Also at the meeting, supervisors agreed to a change to the township zoning ordinance to cut down on the number of people who will need to apply for variances. It changes provisions for roof-mounted solar collectors and reduces setback regulations in the Village Center zoning district (the densely populated area of Bainbridge); the rationale for that is that in an area where there is little room to build, large setback requirements are an unfair burden.
In another matter, the township held a drill for an emergency at the Three Mile Island Nuclear Generating Station on Tuesday, May 7. Emergency Management Coordinator Wayne Southard told supervisors that it went exceptionally well and that Supervisor Gina Mariani did a great job handling communications during the drill.
“They said I should have turned over running the drill to her,” Southard said.
Southard said the May 7 drill would likely be the last one held because the nuclear plant is scheduled to close this autumn.
“It’s not what we wanted to hear, but I guess we’ll have to live with it,” Supervisors Chairman Stephen L. Mohr Sr. said of the plant closing.
Also, supervisors approved paying $14,275 that was not budgeted for to have a large tree that was cut down from the property of Bainbridge Elementary School cut into lumber.
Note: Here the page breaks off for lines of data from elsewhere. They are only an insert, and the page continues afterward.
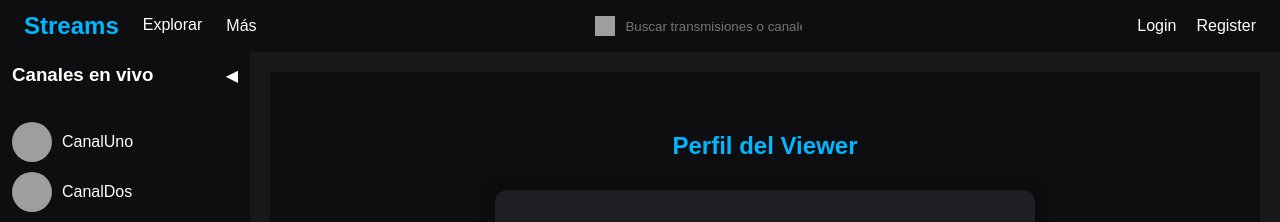
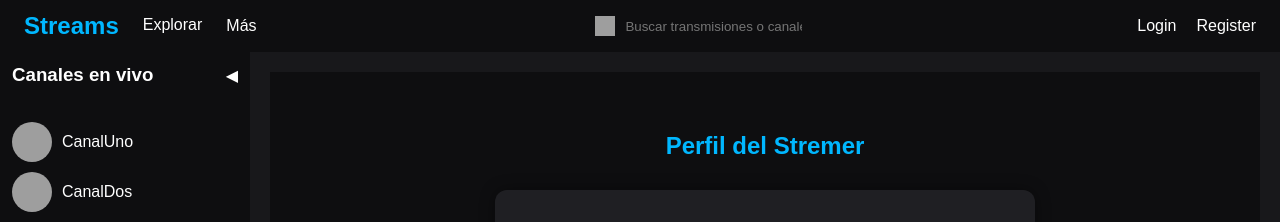
Before and after one commit to WCharlesOH/ProyectoPW, a React (Vite) app in the folder Pagina_Streams/: page /perfilv/1 in a window 1280 px wide. Shown: the top 222 px of the page. Built offline with nearby package versions, Linux system fonts and the light colour scheme; grey boxes are pictures that could not be loaded.

Commit message:
ostia, un negro

```diff
--- a/Pagina_Streams/src/pages/Perfil_V.tsx
+++ b/Pagina_Streams/src/pages/Perfil_V.tsx
@@ -37,7 +37,7 @@ export default function Perfil_V() {
         minHeight: "100vh",
       }}
     >
-      <h2 style={{ color: "#00b7ff" }}>Perfil del Viewer</h2>
+      <h2 style={{ color: "#00b7ff" }}>Perfil del Stremer</h2>
 
       <div
         style={{
```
Mohr said the pieces are exceptionally large, with each board weighing 1,550 pounds. He said once the boards have dried out enough to use, they can be used to make furniture for the school or be sold to local residents.